Ten Zan is a small mountain in Guadalcanal. Ten Zan: The Ultimate Mission is a joint Italian-North Korean action film from 1988, directed by Ferdinando Baldi entirely in English in North Korea. That’s right, this is a prime piece of North Korean cinema. It’s…something all right.
First, this was supposed to be a Pacific war movie. Baldi was originally approached by North Korean film representatives at Cannes after they saw his Vietnam action film Warbus. But when he arrived in Pyongyang, the North Korean censors took his script and rewrote it entirely, then assigned him his crew and the supporting cast. Baldi was lucky enough to get some of his own actors in the film, but…well, it’s Mark Gregory again as the villain. You know, Thunder. With Sabriana Siani as his assistant, of whom director Jesús Franco once said was the 2nd worst actress he had ever worked with. As for our intrepid heroes, they’re Frank Zagarino of classics like The Revenger and Cyborg Cop III, and Romano Kristoff, a Spanish B-movie star who appeared in many Filipino productions for K.Y. Lim’s Silver Star Film Company in the ’80s and ’90s. Maybe Baldi should have kept the North Korean actors around.
What was a WWII movie became a modern action film in which Zagarino and Kristoff of Final Solution Research are hired to take out an evil scientist and his army of mercenaries before the scientist can use animal extracts to produce the ubermensch. To make matters worse, the man who hires the Zagarino and Kristoff IS THE EVIL SCIENTIST! So the bad guy hired mercenaries to destroy his own operation, and then gets upset when other mercenaries he already hired tell him that his operation is going to be destroyed. And all of this is set in the modern landscape of North Korea.
Now, I want to take a moment to say that I don’t blame Baldi for any of this. His script was taken from him, he was constantly refused the opportunity to shoot in various places, he never got the equipment he requested, his leading man, Zagarino, was arrested and held for two days for being an American spy, and he wasn’t even aware that after he finished post-production in Italy, the film went through another round of post in North Korea and was edited again. Heck, he never saw it again, as the film was never released in Italy due to arguments over ownership and distribution rights with the North Korean government. The only real upside was that apparently his North Korean film crew was marvelous, polite, and very eager to learn, even though none of them spoke English. In later interviews, Baldi had nothing but kind words to say of them, despite the numerous challenges he faced. That’s something. I hope they all lived.

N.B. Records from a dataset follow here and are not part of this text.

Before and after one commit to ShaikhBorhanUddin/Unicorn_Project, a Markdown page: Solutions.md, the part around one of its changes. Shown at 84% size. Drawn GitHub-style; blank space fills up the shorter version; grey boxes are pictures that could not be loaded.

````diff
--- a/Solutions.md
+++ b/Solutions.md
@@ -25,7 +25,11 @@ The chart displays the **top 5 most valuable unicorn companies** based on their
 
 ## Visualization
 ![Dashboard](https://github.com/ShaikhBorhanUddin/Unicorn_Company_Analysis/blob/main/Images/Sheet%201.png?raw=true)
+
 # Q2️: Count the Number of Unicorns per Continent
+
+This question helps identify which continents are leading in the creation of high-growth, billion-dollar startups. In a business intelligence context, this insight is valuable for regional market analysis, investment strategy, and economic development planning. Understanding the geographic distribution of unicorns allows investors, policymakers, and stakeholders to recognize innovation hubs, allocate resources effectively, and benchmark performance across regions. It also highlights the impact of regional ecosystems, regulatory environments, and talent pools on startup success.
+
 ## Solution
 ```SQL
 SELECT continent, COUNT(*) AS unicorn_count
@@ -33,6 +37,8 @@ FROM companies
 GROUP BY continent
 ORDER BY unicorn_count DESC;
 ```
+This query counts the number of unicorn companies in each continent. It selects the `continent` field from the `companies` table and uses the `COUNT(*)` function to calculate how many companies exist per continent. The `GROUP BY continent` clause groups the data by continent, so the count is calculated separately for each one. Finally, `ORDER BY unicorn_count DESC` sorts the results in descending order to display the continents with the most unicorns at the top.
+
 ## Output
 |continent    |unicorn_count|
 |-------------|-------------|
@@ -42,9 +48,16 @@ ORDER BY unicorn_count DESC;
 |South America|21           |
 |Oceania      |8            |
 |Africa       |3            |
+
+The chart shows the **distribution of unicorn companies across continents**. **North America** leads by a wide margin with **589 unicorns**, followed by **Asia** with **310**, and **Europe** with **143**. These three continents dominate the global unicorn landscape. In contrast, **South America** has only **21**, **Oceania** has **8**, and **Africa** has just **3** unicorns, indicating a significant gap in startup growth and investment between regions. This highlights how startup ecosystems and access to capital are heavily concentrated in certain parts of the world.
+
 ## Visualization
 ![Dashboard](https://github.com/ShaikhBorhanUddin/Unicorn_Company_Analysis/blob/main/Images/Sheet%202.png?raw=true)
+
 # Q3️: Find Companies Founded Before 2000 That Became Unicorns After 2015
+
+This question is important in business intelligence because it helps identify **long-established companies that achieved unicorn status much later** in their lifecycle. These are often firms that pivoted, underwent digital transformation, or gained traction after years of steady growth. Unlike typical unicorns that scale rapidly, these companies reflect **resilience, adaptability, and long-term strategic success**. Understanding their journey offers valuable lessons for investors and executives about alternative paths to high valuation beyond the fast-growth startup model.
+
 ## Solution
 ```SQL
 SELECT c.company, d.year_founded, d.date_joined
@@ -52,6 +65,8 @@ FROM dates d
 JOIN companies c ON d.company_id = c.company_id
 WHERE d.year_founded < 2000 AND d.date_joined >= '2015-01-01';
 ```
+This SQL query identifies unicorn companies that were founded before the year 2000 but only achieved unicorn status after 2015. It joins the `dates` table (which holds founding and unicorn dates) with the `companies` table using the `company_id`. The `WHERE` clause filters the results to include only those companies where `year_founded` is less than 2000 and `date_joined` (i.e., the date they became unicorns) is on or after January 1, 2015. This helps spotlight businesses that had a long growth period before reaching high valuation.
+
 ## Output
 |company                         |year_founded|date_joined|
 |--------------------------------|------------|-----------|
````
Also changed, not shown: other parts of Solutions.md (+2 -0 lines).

So, how is the film? Well…not good. Considering the bizarre script, bad edit job, and bad acting, there really isn’t anything much worth saying about it itself. It’s the story behind it that is interesting, from Kim Jong-il just showing up on set to the strange life of Pyongyang citizens, to how the movie went from being about WWII to having only a four line exchange from which Ten Zan ends up as the title. It’s a curiosity piece, a bit out place no matter how you look at it, even in regards to the rest of the entirely propagandist North Korean cinema industry.
Also, I now think the feds are monitoring my blog. I hope you fellas like bad movies!